Tiberius reportedly marvelled at the beauty of one slave during the sacrifice, which he raped after the ceremony. He also ordered his brother to take part in the procedure. However, when he found out that they both regretted this event, he ordered them both to break their legs. Another time, when a member of the senatorial family visited him on the island, Malonia decided to rape her. When she still resisted, he decided that he would destroy her life. The Roman woman was harassed by lawsuits, which over time led her to commit suicide.
Tiberius also invented kinky games. Namely, he trained little boys to play “fish”. Tiberius was going into the water naked, and young boys dived around him and teased his thighs and phallus with their teeth. The fun did not end with biting, but also sucking on the ruler’s body. With time, Tiberius came up with the devilish idea that he would involve babies in play.
August’s daughter, Julia, was an example of an unfaithful wife. Although in 11 BCE she became the wife of Tiberius, she did not shy away from romance and love outside of the marriage bed. Julia’s scandalous conduct resulted in Tiberius leaving for Rhodes in 6 BCE, who was ashamed of his wife.
Among her lovers were Iullus Antonius, Tiberius Quinctius Crispinus, Tiberius Sempronius Gracchus, Appius Claudius Pulcher and Cornelius Scipio, representatives of the most famous Roman families. This points to the existence of a political basis for these relationships as well. It should be noted, however, that she also did not avoid lovers of worse birth.
Julia’s scandalous behaviour was a crack in Octavian’s “mental reform” in Rome. The emperor sought to restore the ancient Roman moral and religious virtues, and Julia only ridiculed him. Ultimately, August on behalf of Tiberius sent Julia the divorce papers. In the same year, Augustus sent her into exile on the island of Pandateria, where she lived in very harsh conditions. She died in the Regium, probably on the orders of the already ruling Tiberius.
Sporus is an example of the tragic fate of a slave. He was a Roman slave who liked Emperor Nero as it reminded him of his late wife Poppaea Sabina (which he actually killed with a kick to the pregnant belly). Nero ordered the boy to be castrated and in the fall of CE 66, during the Emperor’s journey through Greece, he married him.
After castration, the eunuch was given a female name, Sabina, of course. From then on, he dressed like a woman, had to do all female activities, always surrounded by other women. Nero promised great honours and a monetary reward to anyone who could make the boy a real woman.

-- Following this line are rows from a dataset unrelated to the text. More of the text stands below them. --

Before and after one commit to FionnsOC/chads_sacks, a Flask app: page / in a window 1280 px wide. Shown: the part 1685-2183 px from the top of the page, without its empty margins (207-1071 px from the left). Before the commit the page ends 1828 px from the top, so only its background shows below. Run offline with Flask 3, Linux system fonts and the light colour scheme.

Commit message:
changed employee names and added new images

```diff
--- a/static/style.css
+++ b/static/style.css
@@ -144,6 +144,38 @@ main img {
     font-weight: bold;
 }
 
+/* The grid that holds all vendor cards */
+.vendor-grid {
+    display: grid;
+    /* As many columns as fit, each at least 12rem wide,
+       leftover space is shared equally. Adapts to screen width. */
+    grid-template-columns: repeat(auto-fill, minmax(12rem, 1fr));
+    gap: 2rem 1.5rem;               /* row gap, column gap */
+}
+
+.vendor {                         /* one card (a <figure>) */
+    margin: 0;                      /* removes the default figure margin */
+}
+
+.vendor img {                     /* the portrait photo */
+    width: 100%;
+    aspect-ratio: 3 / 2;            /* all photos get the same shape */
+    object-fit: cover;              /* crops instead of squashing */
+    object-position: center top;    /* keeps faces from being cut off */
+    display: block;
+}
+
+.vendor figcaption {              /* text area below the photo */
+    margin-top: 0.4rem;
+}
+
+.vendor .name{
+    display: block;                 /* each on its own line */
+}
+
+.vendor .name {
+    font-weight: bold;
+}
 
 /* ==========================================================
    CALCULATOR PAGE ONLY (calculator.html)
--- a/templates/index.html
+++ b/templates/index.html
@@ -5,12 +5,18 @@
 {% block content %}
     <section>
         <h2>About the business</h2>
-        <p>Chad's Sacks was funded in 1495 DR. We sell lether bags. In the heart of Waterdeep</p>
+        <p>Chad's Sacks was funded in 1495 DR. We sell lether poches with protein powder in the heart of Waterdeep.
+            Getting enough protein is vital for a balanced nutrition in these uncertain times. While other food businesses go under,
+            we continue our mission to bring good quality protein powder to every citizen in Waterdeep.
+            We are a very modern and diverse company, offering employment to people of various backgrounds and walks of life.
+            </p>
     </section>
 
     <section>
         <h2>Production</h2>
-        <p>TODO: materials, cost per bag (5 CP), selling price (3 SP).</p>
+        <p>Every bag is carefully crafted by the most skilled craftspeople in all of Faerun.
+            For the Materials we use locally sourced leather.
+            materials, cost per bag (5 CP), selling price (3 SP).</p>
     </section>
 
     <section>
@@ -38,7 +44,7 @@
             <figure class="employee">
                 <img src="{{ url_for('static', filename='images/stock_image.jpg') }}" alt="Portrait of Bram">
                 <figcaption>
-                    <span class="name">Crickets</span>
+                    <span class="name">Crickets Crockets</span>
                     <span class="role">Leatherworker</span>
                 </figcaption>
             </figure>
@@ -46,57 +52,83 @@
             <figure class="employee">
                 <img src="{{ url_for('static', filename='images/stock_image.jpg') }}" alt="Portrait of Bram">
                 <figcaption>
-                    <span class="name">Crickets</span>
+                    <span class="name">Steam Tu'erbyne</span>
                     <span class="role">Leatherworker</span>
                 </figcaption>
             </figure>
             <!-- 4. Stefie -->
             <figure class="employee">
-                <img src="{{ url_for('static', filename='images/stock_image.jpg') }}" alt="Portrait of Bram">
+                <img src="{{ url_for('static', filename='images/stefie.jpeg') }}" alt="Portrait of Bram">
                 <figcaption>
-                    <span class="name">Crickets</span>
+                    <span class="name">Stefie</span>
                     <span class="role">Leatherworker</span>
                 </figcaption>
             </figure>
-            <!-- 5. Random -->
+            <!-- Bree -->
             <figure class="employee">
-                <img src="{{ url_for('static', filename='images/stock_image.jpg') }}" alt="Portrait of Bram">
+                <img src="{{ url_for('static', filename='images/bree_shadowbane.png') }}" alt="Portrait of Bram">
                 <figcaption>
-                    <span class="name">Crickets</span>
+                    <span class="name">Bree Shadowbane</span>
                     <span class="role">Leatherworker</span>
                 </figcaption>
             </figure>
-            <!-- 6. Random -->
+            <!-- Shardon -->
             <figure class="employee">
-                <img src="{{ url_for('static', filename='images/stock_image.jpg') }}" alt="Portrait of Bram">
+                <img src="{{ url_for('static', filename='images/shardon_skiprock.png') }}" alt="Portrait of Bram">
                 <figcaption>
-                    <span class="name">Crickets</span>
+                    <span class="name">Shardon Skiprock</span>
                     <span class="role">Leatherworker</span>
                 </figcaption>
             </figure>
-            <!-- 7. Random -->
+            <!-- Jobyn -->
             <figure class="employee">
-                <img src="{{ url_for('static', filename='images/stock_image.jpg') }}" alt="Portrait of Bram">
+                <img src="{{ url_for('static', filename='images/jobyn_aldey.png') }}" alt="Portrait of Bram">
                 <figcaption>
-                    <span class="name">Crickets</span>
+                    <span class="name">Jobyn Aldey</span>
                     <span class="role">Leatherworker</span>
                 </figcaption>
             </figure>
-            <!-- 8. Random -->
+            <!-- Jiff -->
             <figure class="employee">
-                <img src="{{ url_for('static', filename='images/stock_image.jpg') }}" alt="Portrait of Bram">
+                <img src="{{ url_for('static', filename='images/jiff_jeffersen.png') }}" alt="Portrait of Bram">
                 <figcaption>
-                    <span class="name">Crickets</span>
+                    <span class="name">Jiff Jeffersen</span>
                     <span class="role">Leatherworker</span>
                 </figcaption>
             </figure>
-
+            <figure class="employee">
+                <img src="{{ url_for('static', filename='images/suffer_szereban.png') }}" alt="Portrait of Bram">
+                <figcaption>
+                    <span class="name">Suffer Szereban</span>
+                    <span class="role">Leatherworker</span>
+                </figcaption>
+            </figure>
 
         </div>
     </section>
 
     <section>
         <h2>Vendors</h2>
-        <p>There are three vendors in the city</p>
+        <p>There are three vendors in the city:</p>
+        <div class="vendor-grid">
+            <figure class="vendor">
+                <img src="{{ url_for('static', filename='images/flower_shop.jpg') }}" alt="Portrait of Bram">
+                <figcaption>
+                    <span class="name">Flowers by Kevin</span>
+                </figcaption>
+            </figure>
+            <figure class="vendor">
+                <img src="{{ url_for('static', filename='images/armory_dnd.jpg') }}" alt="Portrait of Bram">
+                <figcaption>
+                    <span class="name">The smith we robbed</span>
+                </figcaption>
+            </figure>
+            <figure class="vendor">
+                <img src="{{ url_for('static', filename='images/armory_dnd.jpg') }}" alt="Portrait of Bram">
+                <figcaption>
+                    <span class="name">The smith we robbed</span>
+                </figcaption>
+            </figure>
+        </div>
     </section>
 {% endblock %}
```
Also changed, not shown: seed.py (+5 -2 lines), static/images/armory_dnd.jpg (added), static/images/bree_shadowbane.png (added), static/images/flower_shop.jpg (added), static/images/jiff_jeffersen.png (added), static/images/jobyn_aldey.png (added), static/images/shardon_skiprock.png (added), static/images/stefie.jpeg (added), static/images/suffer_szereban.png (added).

Sporus accompanied Nero until the end, but when the emperor demanded that they commit suicide together, the boy escaped. No sources say whether Sporus reciprocated Nero’s feelings.
One of the disgusting ideas of Emperor Elagabalus was to marry a Greek slave named Hierocles. Officially, their relationship did not have legal force, because the ancient Romans did not envisage the institution of homosexual marriage.

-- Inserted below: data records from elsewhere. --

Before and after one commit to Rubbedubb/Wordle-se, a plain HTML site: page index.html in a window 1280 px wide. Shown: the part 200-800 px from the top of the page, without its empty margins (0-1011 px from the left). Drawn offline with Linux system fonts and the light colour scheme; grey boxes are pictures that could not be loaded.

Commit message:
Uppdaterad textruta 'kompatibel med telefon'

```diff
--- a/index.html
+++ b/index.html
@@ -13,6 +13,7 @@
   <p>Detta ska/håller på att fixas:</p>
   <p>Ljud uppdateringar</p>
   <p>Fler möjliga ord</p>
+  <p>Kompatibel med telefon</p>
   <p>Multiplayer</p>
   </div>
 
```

Hierocles became the emperor’s favourite when he fell from the chariot in front of the imperial box during the Games, and his helmet slipped off his head, revealing the face of the coachman. The teenage emperor was delighted with his beautiful blonde hair and immediately ordered him to be brought to the palace, bestowing his favours. The emperor would then say: “I am glad to be called the mistress, consort, queen of Hierokles.”
Finally, Elagabalus again. As is well known, Emperor Elagabalus was famous for his transgender-orgiastic behaviour. There is a message that the young ruler wanted to undergo gender reassignment which was impossible at the time.

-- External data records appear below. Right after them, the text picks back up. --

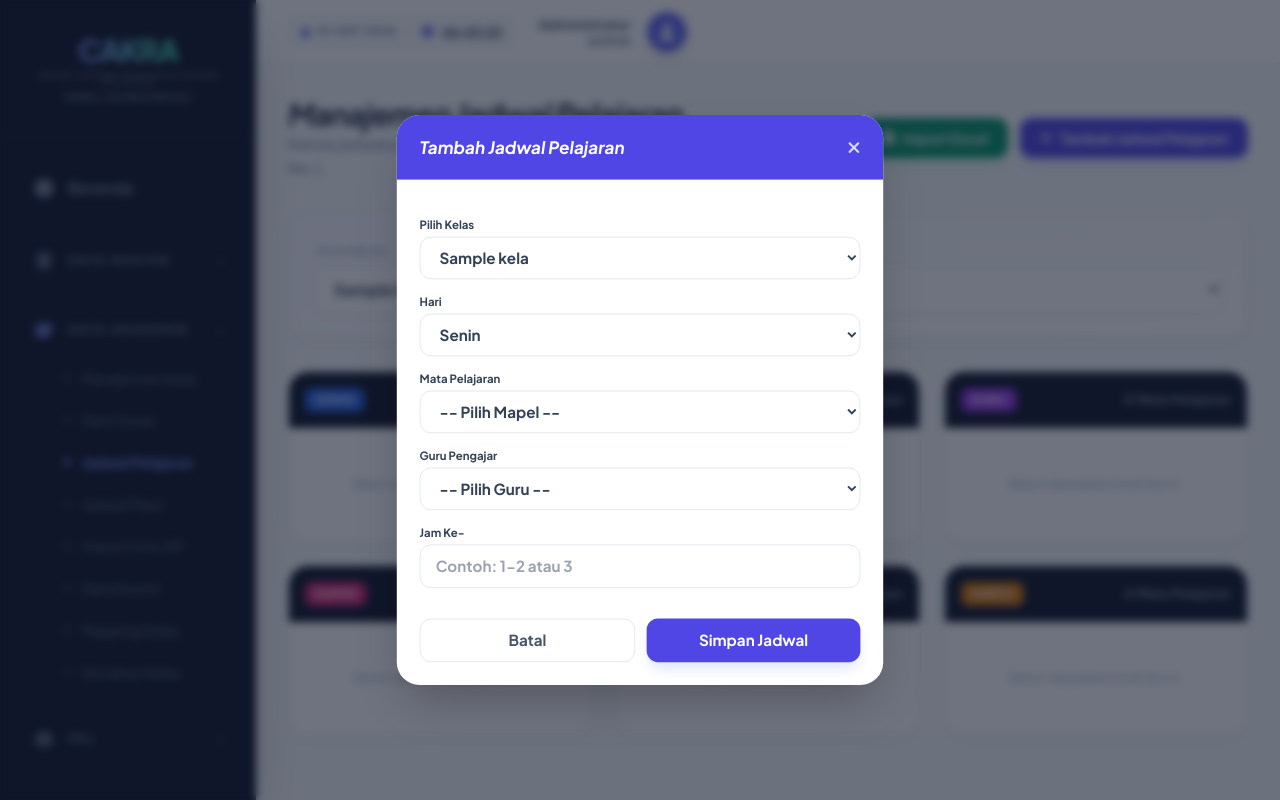
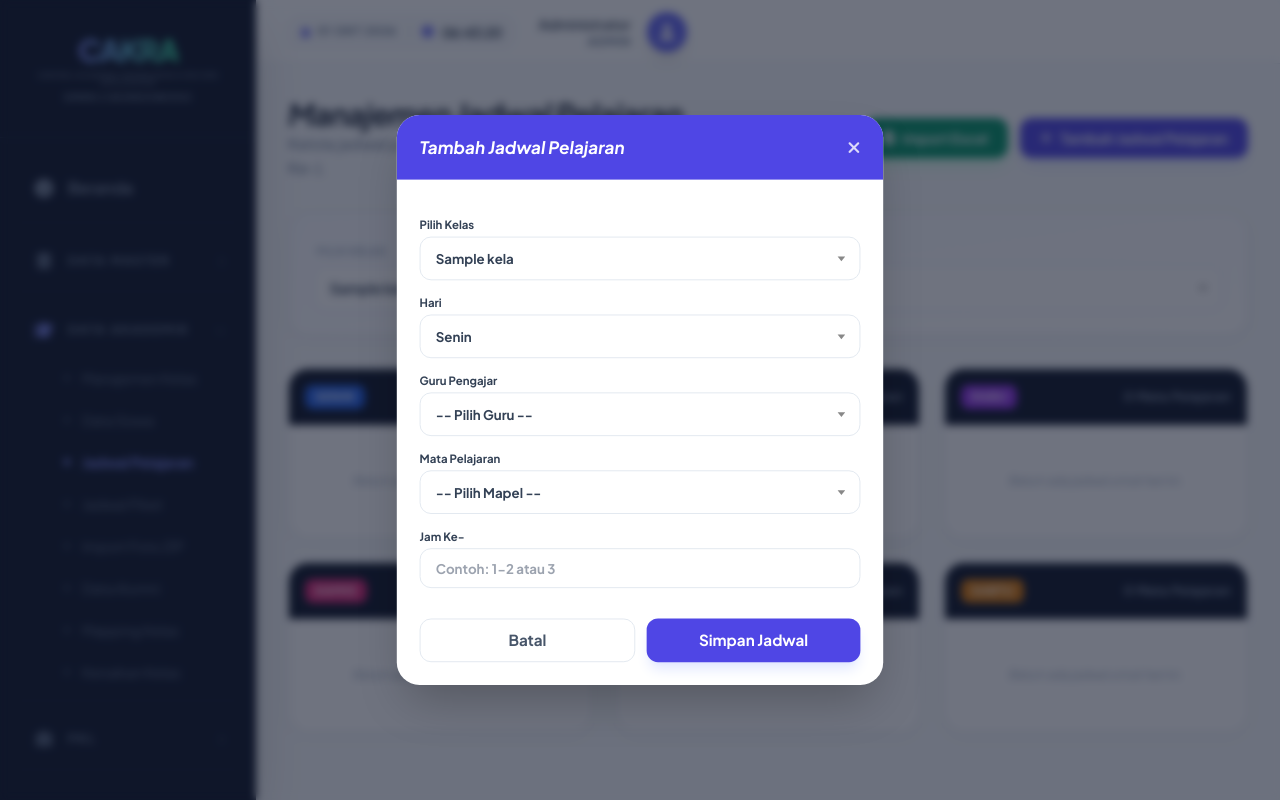
Before and after one commit to mughie77/jurnal-guru, a PHP site: page /jurnal/waka/jadwal.php in a window 1280 px wide, after a click on "Tambah Jadwal Pelajaran". Run offline with PHP 8.4, Linux system fonts and the light colour scheme; a user stored in the database is signed in; data comes from the database, SQL or seed files in the repository; tables that the repository leaves empty or names only in its code hold one stand-in row (values such as "Sample post"); some libraries are stand-ins or nearby versions.

Commit message:
Add Select2 search and dynamic teacher-subject cascading filter in schedule form
Co-authored-by: mughie77 <215782921+mughie77@users.noreply.github.com>

```diff
--- a/admin/jadwal.php
+++ b/admin/jadwal.php
@@ -33,6 +33,15 @@ $mapels = [];
 $res_m = mysqli_query($conn, "SELECT id, nama_mapel, kode_mapel FROM mata_pelajaran ORDER BY nama_mapel ASC");
 while ($row = mysqli_fetch_assoc($res_m)) {
     $mapels[] = $row;
+}
+
+// Fetch guru_mapel relations for cascading filter
+$guru_mapel_relation = [];
+$res_gm = mysqli_query($conn, "SELECT guru_id, mapel_id FROM guru_mapel");
+if ($res_gm) {
+    while ($r_gm = mysqli_fetch_assoc($res_gm)) {
+        $guru_mapel_relation[(int)$r_gm['guru_id']][] = (int)$r_gm['mapel_id'];
+    }
 }
 
 // Handle Add Schedule
@@ -147,6 +156,46 @@ if ($filter_kelas_id > 0) {
 require_once __DIR__ . '/../includes/header.php';
 ?>
 
+<!-- Select2 CSS & jQuery -->
+<link href="https://cdn.jsdelivr.net/npm/select2@4.1.0-rc.0/dist/css/select2.min.css" rel="stylesheet" />
+<script src="https://code.jquery.com/jquery-3.7.1.min.js"></script>
+<script src="https://cdn.jsdelivr.net/npm/select2@4.1.0-rc.0/dist/js/select2.min.js"></script>
+
+<style>
+/* Select2 Minimal Styling Customizations */
+.select2-container--default .select2-selection--single {
+    border-radius: 0.75rem !important;
+    border-color: #e2e8f0 !important;
+    height: 46px !important;
+    display: flex !important;
+    align-items: center !important;
+}
+.select2-container--default .select2-selection--single .select2-selection__rendered {
+    font-weight: 700 !important;
+    color: #334155 !important;
+    font-size: 0.875rem !important;
+    padding-left: 1rem !important;
+}
+.select2-container--default .select2-selection--single .select2-selection__arrow {
+    height: 44px !important;
+    right: 10px !important;
+}
+.select2-dropdown {
+    border-radius: 1rem !important;
+    border-color: #e2e8f0 !important;
+    box-shadow: 0 10px 25px -3px rgba(15, 23, 42, 0.1) !important;
+    overflow: hidden !important;
+    z-index: 9999 !important;
+}
+.select2-search__field {
+    border-radius: 0.5rem !important;
+    border-color: #e2e8f0 !important;
+    padding: 0.5rem 0.75rem !important;
+    font-size: 0.875rem !important;
+    font-weight: 600 !important;
+}
+</style>
+
 <div class="flex flex-col md:flex-row md:items-center justify-between mb-8 gap-4">
     <div>
         <h1 class="text-3xl font-bold text-slate-800 tracking-tight italic">Manajemen Jadwal Pelajaran</h1>
@@ -178,7 +227,7 @@ require_once __DIR__ . '/../includes/header.php';
     <form action="" method="GET" class="flex flex-col sm:flex-row items-end gap-4">
         <div class="flex-1 space-y-1 w-full">
             <label class="text-[10px] font-black text-slate-400 uppercase tracking-widest ml-1">Pilih Kelas</label>
-            <select name="kelas_id" onchange="this.form.submit()" class="w-full px-4 py-3 rounded-xl border border-slate-200 outline-none focus:ring-4 focus:ring-indigo-100 bg-white font-bold text-slate-700 shadow-sm">
+            <select name="kelas_id" id="filter_kelas_select" onchange="this.form.submit()" class="w-full px-4 py-3 rounded-xl border border-slate-200 outline-none focus:ring-4 focus:ring-indigo-100 bg-white font-bold text-slate-700 shadow-sm">
                 <?php foreach ($kelases as $k): ?>
                     <option value="<?= $k['id'] ?>" <?= $k['id'] == $filter_kelas_id ? 'selected' : '' ?>><?= htmlspecialchars($k['nama_kelas']) ?></option>
                 <?php endforeach; ?>
@@ -259,7 +308,7 @@ require_once __DIR__ . '/../includes/header.php';
 
         <div>
             <label class="block text-xs font-bold text-slate-700 mb-1">Pilih Kelas</label>
-            <select name="kelas_id" required class="w-full px-4 py-2.5 rounded-xl border border-slate-200 outline-none focus:ring-4 focus:ring-indigo-50 bg-white font-bold text-slate-700">
+            <select name="kelas_id" id="add_kelas_id" required class="select2-modal w-full">
                 <?php foreach ($kelases as $k): ?>
                     <option value="<?= $k['id'] ?>" <?= $k['id'] == $filter_kelas_id ? 'selected' : '' ?>><?= htmlspecialchars($k['nama_kelas']) ?></option>
                 <?php endforeach; ?>
@@ -268,7 +317,7 @@ require_once __DIR__ . '/../includes/header.php';
 
         <div>
             <label class="block text-xs font-bold text-slate-700 mb-1">Hari</label>
-            <select name="hari" required class="w-full px-4 py-2.5 rounded-xl border border-slate-200 outline-none focus:ring-4 focus:ring-indigo-50 bg-white font-bold text-slate-700">
+            <select name="hari" id="add_hari" required class="select2-modal w-full">
                 <option value="Senin">Senin</option>
                 <option value="Selasa">Selasa</option>
                 <option value="Rabu">Rabu</option>
@@ -279,8 +328,18 @@ require_once __DIR__ . '/../includes/header.php';
         </div>
 
         <div>
+            <label class="block text-xs font-bold text-slate-700 mb-1">Guru Pengajar</label>
+            <select name="guru_id" id="add_guru_id" required class="select2-modal w-full">
+                <option value="">-- Pilih Guru --</option>
+                <?php foreach ($teachers as $t): ?>
+                    <option value="<?= $t['id'] ?>"><?= htmlspecialchars($t['nama_lengkap']) ?></option>
+                <?php endforeach; ?>
+            </select>
+        </div>
+
+        <div>
             <label class="block text-xs font-bold text-slate-700 mb-1">Mata Pelajaran</label>
-            <select name="mapel_id" required class="w-full px-4 py-2.5 rounded-xl border border-slate-200 outline-none focus:ring-4 focus:ring-indigo-50 bg-white font-bold text-slate-700">
+            <select name="mapel_id" id="add_mapel_id" required class="select2-modal w-full">
                 <option value="">-- Pilih Mapel --</option>
                 <?php foreach ($mapels as $m): ?>
                     <option value="<?= $m['id'] ?>"><?= htmlspecialchars($m['nama_mapel']) ?> (<?= htmlspecialchars($m['kode_mapel']) ?>)</option>
@@ -289,18 +348,8 @@ require_once __DIR__ . '/../includes/header.php';
         </div>
 
         <div>
-            <label class="block text-xs font-bold text-slate-700 mb-1">Guru Pengajar</label>
-            <select name="guru_id" required class="w-full px-4 py-2.5 rounded-xl border border-slate-200 outline-none focus:ring-4 focus:ring-indigo-50 bg-white font-bold text-slate-700">
-                <option value="">-- Pilih Guru --</option>
-                <?php foreach ($teachers as $t): ?>
-                    <option value="<?= $t['id'] ?>"><?= htmlspecialchars($t['nama_lengkap']) ?></option>
-                <?php endforeach; ?>
-            </select>
-        </div>
-
-        <div>
             <label class="block text-xs font-bold text-slate-700 mb-1">Jam Ke-</label>
-            <input type="text" name="jam_ke" placeholder="Contoh: 1-2 atau 3" required class="w-full px-4 py-2.5 rounded-xl border border-slate-200 outline-none focus:ring-4 focus:ring-indigo-50 font-bold text-slate-700">
+            <input type="text" name="jam_ke" placeholder="Contoh: 1-2 atau 3" required class="w-full px-4 py-2.5 rounded-xl border border-slate-200 outline-none focus:ring-4 focus:ring-indigo-50 font-bold text-slate-700 text-sm">
         </div>
 
         <div class="pt-4 flex gap-3">
@@ -322,7 +371,7 @@ require_once __DIR__ . '/../includes/header.php';
 
         <div>
             <label class="block text-xs font-bold text-slate-700 mb-1">Pilih Kelas</label>
-            <select name="kelas_id" id="edit_kelas_id" required class="w-full px-4 py-2.5 rounded-xl border border-slate-200 outline-none focus:ring-4 focus:ring-indigo-50 bg-white font-bold text-slate-700">
+            <select name="kelas_id" id="edit_kelas_id" required class="select2-modal w-full">
                 <?php foreach ($kelases as $k): ?>
                     <option value="<?= $k['id'] ?>"><?= htmlspecialchars($k['nama_kelas']) ?></option>
                 <?php endforeach; ?>
@@ -331,7 +380,7 @@ require_once __DIR__ . '/../includes/header.php';
 
         <div>
             <label class="block text-xs font-bold text-slate-700 mb-1">Hari</label>
-            <select name="hari" id="edit_hari" required class="w-full px-4 py-2.5 rounded-xl border border-slate-200 outline-none focus:ring-4 focus:ring-indigo-50 bg-white font-bold text-slate-700">
+            <select name="hari" id="edit_hari" required class="select2-modal w-full">
                 <option value="Senin">Senin</option>
                 <option value="Selasa">Selasa</option>
                 <option value="Rabu">Rabu</option>
@@ -342,8 +391,18 @@ require_once __DIR__ . '/../includes/header.php';
         </div>
 
         <div>
+            <label class="block text-xs font-bold text-slate-700 mb-1">Guru Pengajar</label>
+            <select name="guru_id" id="edit_guru_id" required class="select2-modal w-full">
+                <option value="">-- Pilih Guru --</option>
+                <?php foreach ($teachers as $t): ?>
+                    <option value="<?= $t['id'] ?>"><?= htmlspecialchars($t['nama_lengkap']) ?></option>
+                <?php endforeach; ?>
+            </select>
+        </div>
+
+        <div>
             <label class="block text-xs font-bold text-slate-700 mb-1">Mata Pelajaran</label>
-            <select name="mapel_id" id="edit_mapel_id" required class="w-full px-4 py-2.5 rounded-xl border border-slate-200 outline-none focus:ring-4 focus:ring-indigo-50 bg-white font-bold text-slate-700">
+            <select name="mapel_id" id="edit_mapel_id" required class="select2-modal w-full">
                 <option value="">-- Pilih Mapel --</option>
                 <?php foreach ($mapels as $m): ?>
                     <option value="<?= $m['id'] ?>"><?= htmlspecialchars($m['nama_mapel']) ?> (<?= htmlspecialchars($m['kode_mapel']) ?>)</option>
@@ -352,18 +411,8 @@ require_once __DIR__ . '/../includes/header.php';
         </div>
 
         <div>
-            <label class="block text-xs font-bold text-slate-700 mb-1">Guru Pengajar</label>
-            <select name="guru_id" id="edit_guru_id" required class="w-full px-4 py-2.5 rounded-xl border border-slate-200 outline-none focus:ring-4 focus:ring-indigo-50 bg-white font-bold text-slate-700">
-                <option value="">-- Pilih Guru --</option>
-                <?php foreach ($teachers as $t): ?>
-                    <option value="<?= $t['id'] ?>"><?= htmlspecialchars($t['nama_lengkap']) ?></option>
-                <?php endforeach; ?>
-            </select>
-        </div>
-
-        <div>
             <label class="block text-xs font-bold text-slate-700 mb-1">Jam Ke-</label>
-            <input type="text" name="jam_ke" id="edit_jam_ke" placeholder="Contoh: 1-2 atau 3" required class="w-full px-4 py-2.5 rounded-xl border border-slate-200 outline-none focus:ring-4 focus:ring-indigo-50 font-bold text-slate-700">
+            <input type="text" name="jam_ke" id="edit_jam_ke" placeholder="Contoh: 1-2 atau 3" required class="w-full px-4 py-2.5 rounded-xl border border-slate-200 outline-none focus:ring-4 focus:ring-indigo-50 font-bold text-slate-700 text-sm">
         </div>
 
         <div class="pt-4 flex gap-3">
@@ -374,6 +423,69 @@ require_once __DIR__ . '/../includes/header.php';
 </div>
 
 <script>
+// JSON relations for dynamic cascading filter
+const guruMapelMap = <?= json_encode($guru_mapel_relation) ?>;
+const allMapels = <?= json_encode($mapels) ?>;
+
+function updateSubjectDropdown(guruSelectId, mapelSelectId, selectedMapelId = null) {
+    const guruId = parseInt($(guruSelectId).val()) || 0;
+    const $mapelSelect = $(mapelSelectId);
+
+    $mapelSelect.empty();
+    $mapelSelect.append('<option value="">-- Pilih Mapel --</option>');
+
+    const assignedMapelIds = guruMapelMap[guruId] || [];
+
+    let filteredMapels = [];
+    if (assignedMapelIds.length > 0) {
+        // Show only subjects set for this teacher
+        filteredMapels = allMapels.filter(m => assignedMapelIds.includes(parseInt(m.id)));
+    } else {
+        // Fallback: If no subject set for this teacher, show ALL subjects
+        filteredMapels = allMapels;
+    }
+
+    filteredMapels.forEach(m => {
+        const option = new Option(`${m.nama_mapel} (${m.kode_mapel})`, m.id, false, false);
+        $mapelSelect.append(option);
+    });
+
+    if (selectedMapelId) {
+        $mapelSelect.val(selectedMapelId).trigger('change');
+    } else {
+        $mapelSelect.val('').trigger('change');
+    }
+}
+
+$(document).ready(function() {
+    // Initialize Select2 on Class Filter Select
+    $('#filter_kelas_select').select2({
+        width: '100%'
+    });
+
+    // Initialize Select2 for Add Modal
+    $('#add_kelas_id, #add_hari, #add_guru_id, #add_mapel_id').select2({
+        dropdownParent: $('#addJadwalModal'),
+        width: '100%'
+    });
+
+    // Initialize Select2 for Edit Modal
+    $('#edit_kelas_id, #edit_hari, #edit_guru_id, #edit_mapel_id').select2({
+        dropdownParent: $('#editJadwalModal'),
+        width: '100%'
+    });
+
+    // Handle Teacher change in Add Modal
+    $('#add_guru_id').on('change', function() {
+        updateSubjectDropdown('#add_guru_id', '#add_mapel_id');
+    });
+
+    // Handle Teacher change in Edit Modal
+    $('#edit_guru_id').on('change', function() {
+        updateSubjectDropdown('#edit_guru_id', '#edit_mapel_id');
+    });
+});
+
 function openModal(id) {
     const modal = document.getElementById(id);
     const overlay = document.getElementById('modalOverlay');
@@ -403,12 +515,15 @@ function closeAllModals() {
 }
 
 function editJadwal(item) {
-    document.getElementById('edit_jadwal_id').value = item.id;
-    document.getElementById('edit_kelas_id').value = item.kelas_id;
-    document.getElementById('edit_hari').value = item.hari;
-    document.getElementById('edit_mapel_id').value = item.mapel_id;
-    document.getElementById('edit_guru_id').value = item.guru_id;
-    document.getElementById('edit_jam_ke').value = item.jam_ke;
+    $('#edit_jadwal_id').val(item.id);
+    $('#edit_kelas_id').val(item.kelas_id).trigger('change');
+    $('#edit_hari').val(item.hari).trigger('change');
+    $('#edit_guru_id').val(item.guru_id).trigger('change');
+
+    // Update subject dropdown for this teacher and select item.mapel_id
+    updateSubjectDropdown('#edit_guru_id', '#edit_mapel_id', item.mapel_id);
+
+    $('#edit_jam_ke').val(item.jam_ke);
     openModal('editJadwalModal');
 }
 
```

In the end, he was distracted from this idea, which would certainly have ended in his death.